It was a heart-stopping moment for President Barack Obama, who had been monitoring the raid in the White House Situation Room since 1 p.m., surrounded by members of his war cabinet.
Obviously, everyone was thinking about Black Hawk Down and Desert One,” a senior administration official recalled.
But not to worry.
The SEALs disembarked.
The assault team went ahead and raided the compound, even though they didn’t know if they would have a ride home”
The special forces put bombs on the crippled chopper and blew it up, then lifted off in a reinforcement craft just before 4:15 p.m., capping an astounding 40 minutes that gave the United States a tectonic victory in the 10-year war on terror touched off by 9/11.
“The world is safer. It is a better place because of the death of Osama bin Laden,” Obama said at the White House Monday.
|1980, Desert One helicopter crash|
That happy outcome was good luck not only for the SEALs, who got to live another 95 days, but for President Obama who took the credit for authorizing the SEALs intrepid incursion into the sovereign territory of America’s ally, Pakistan, during which they bravely assassinated the sick and aging former US ally, Osama bin Laden, shot bin Laden’s wife in the leg and, for no apparent reason, killed bin Laden’s son Khalid.
Had that stalling helicopter crashed and the SEALs Team 6 been wiped out, Obama’s chances of reelection in 2012 would have been as dismal as Jimmy Carter’s chances of a second term following the failed Iran hostages rescue mission, which ended in disaster when a helicopter crashed into a C-130 Transport, killing eight servicemen.

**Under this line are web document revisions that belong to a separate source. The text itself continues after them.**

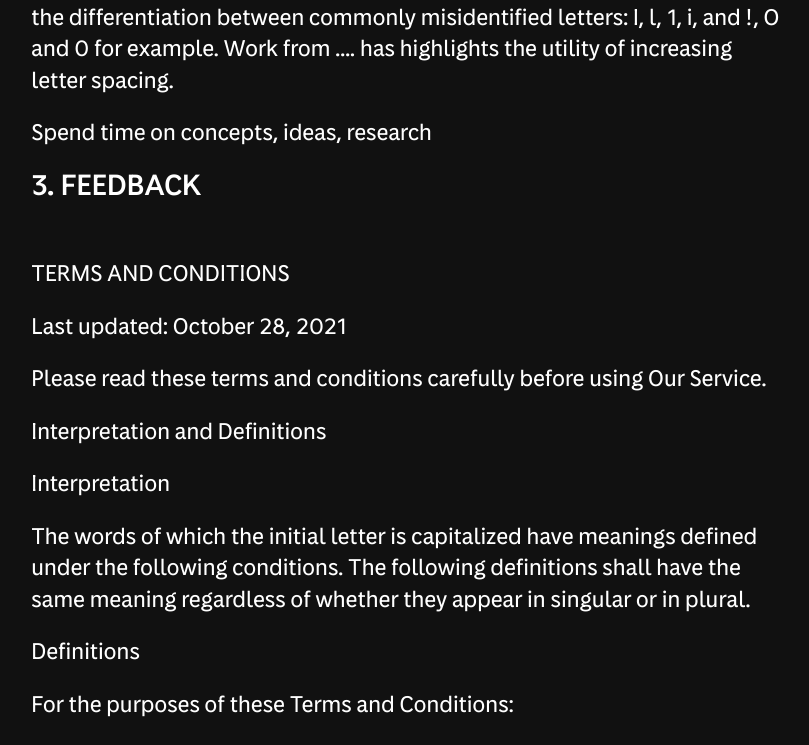
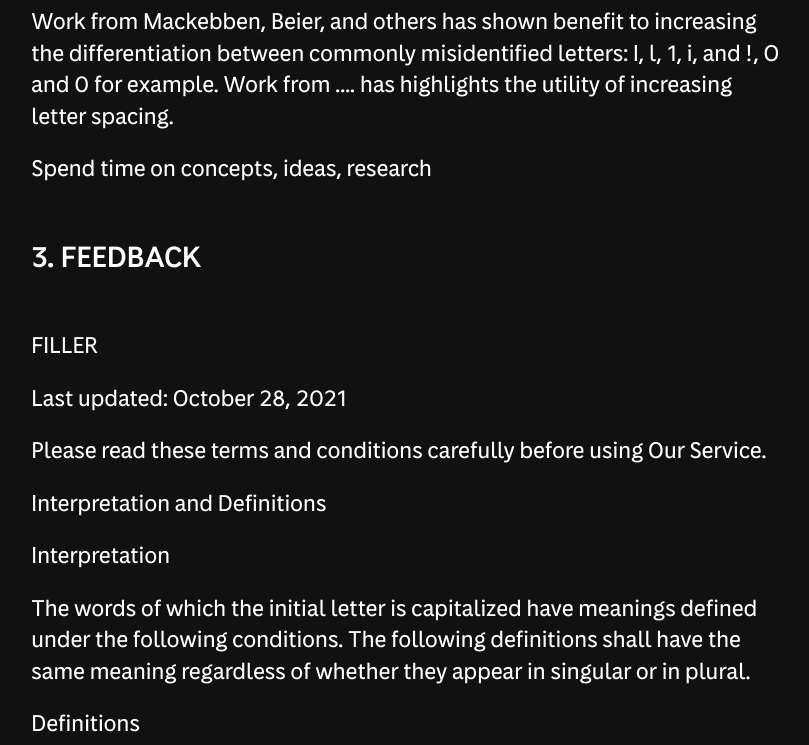
Before and after one commit to Liiift-Studio/Optical-Font-Website, a Next.js app: page /process in a window 1280 px wide. Shown: the part 3115-3860 px from the top of the page, without its empty margins (421-1230 px from the left). Built offline with nearby package versions, Linux system fonts and the light colour scheme.

Commit message:
process section spacing fix

```diff
--- a/pages/process.js
+++ b/pages/process.js
@@ -229,7 +229,7 @@ useEffect(()=>{
                     </Grid>
                     </Box>
 
-                    <Box id="Foundations" ref={foundationsRef} tabIndex={0} sx={focusStyle}>
+                    <Box id="Foundations" ref={foundationsRef} tabIndex={0} sx={focusStyle} mt="2rem">
                       <Grid item container sx={header}>
                             <Typography variant ='h3'>
                             2. RESEARCH FOUNDATIONS
@@ -262,7 +262,7 @@ useEffect(()=>{
                           </Typography>
                         </Grid>
                       </Box>
-                      <Box id="Feedback" ref ={feedbackRef} sx={focusStyle} tabIndex={0}>
+                      <Box id="Feedback" ref ={feedbackRef} sx={focusStyle} tabIndex={0} mt="2rem">
                       <Grid item container sx={header}>
                             <Typography variant ='h3'>
                             3. FEEDBACK
@@ -271,7 +271,7 @@ useEffect(()=>{
                       <Grid item container sx={copy}>
                           <Typography variant='body1' display ="block">
                           <p>
-                          TERMS AND CONDITIONS
+                          FILLER
                           </p>
                           <p>
                           Last updated: October 28, 2021
@@ -441,7 +441,7 @@ The laws of the Country, excluding its conflicts of law rules, shall govern this
                           </Typography>
                         </Grid>
                       </Box>
-                      <Box id='Refinement' ref={refinementRef} sx={focusStyle} tabIndex={0}>
+                      <Box id='Refinement' ref={refinementRef} sx={focusStyle} tabIndex={0} mt="2rem">
                         <Grid item container sx={header}>
                               <Typography variant ='h3'>
                               3. REFINEMENT
```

But not everyone believes things went so well for the SEALs at Abbottabad. As Paul Craig Roberts reported:
The Pakistani News Agency has provided a live interview with an eye witness to the US attack on the alleged compound of Osama bin Laden. The eye witness, Mohammad Bashir, describes the event as it unfolded. Of the three helicopters, “there was only one that landed the men and came back to pick them up, but as he [the helicopter] was picking them up, it blew away and caught fire.” The witness says that there were no survivors, just dead bodies and pieces of bodies everywhere. “We saw the helicopter burning, we saw the dead bodies, then everything was removed and now there is nothing.”
Which naturally raises the question, how come no SEALs were reported killed during the Abbottabad raid?
If they died, the news was surely bound to come out. So what point would there have been in failing to report such deaths at the time?
In order to fake a more satisfactory account of their deaths at another time and another place?
Helicopters go down all the time in Afghanistan. Four Chinooks, and several other types this year already. So it would have been simple enough to conceal losses in Pakistan — just add the names to the list of those killed in the latest crash, and return some well charred bodies for burial. Without a DNA test, the deception would be undetectable.
Now it seems, not everyone in the US military is satisfied by the account of the way in which Seal Team 6 met its end. Thus, the The New York Times reports, Admiral William H. McRaven, the new commander of American Special Operations forces, has had to defended the use of 17 members of the elite Navy Seals Team 6, to back up the August 6 raid by Army Rangers on an Afghanistan “insurgent” cell, which ended in disaster when the chopper was brought down by enemy fire.
According to the Times,
The commander, Adm. William H. McRaven, said “there was nothing unusual about this mission” to warrant the sustained criticism heard from some retired commandos and military analysts, who have questioned how the operation was planned and carried out and whether it was an appropriate use of the vaunted Navy Seals.
Furthermore, said the admiral the most highly trained Navy and Army commando teams are “regularly assigned to support commanders of units in a local area of combat if that contributed to the overall mission.”
“We have to be fungible as a force,” Admiral McRaven said. “And if we are not fungible as a force, then we are not of value. It is not unusual at all for Seals or Rangers or Army Special Operations forces to be part of a quick-reaction force, as in this case.”
So there you have it. Nothing odd about a crack special forces team being wiped out while serving as back-up during a routine anti-insurgency mission in Afghanistan. Just fungibility.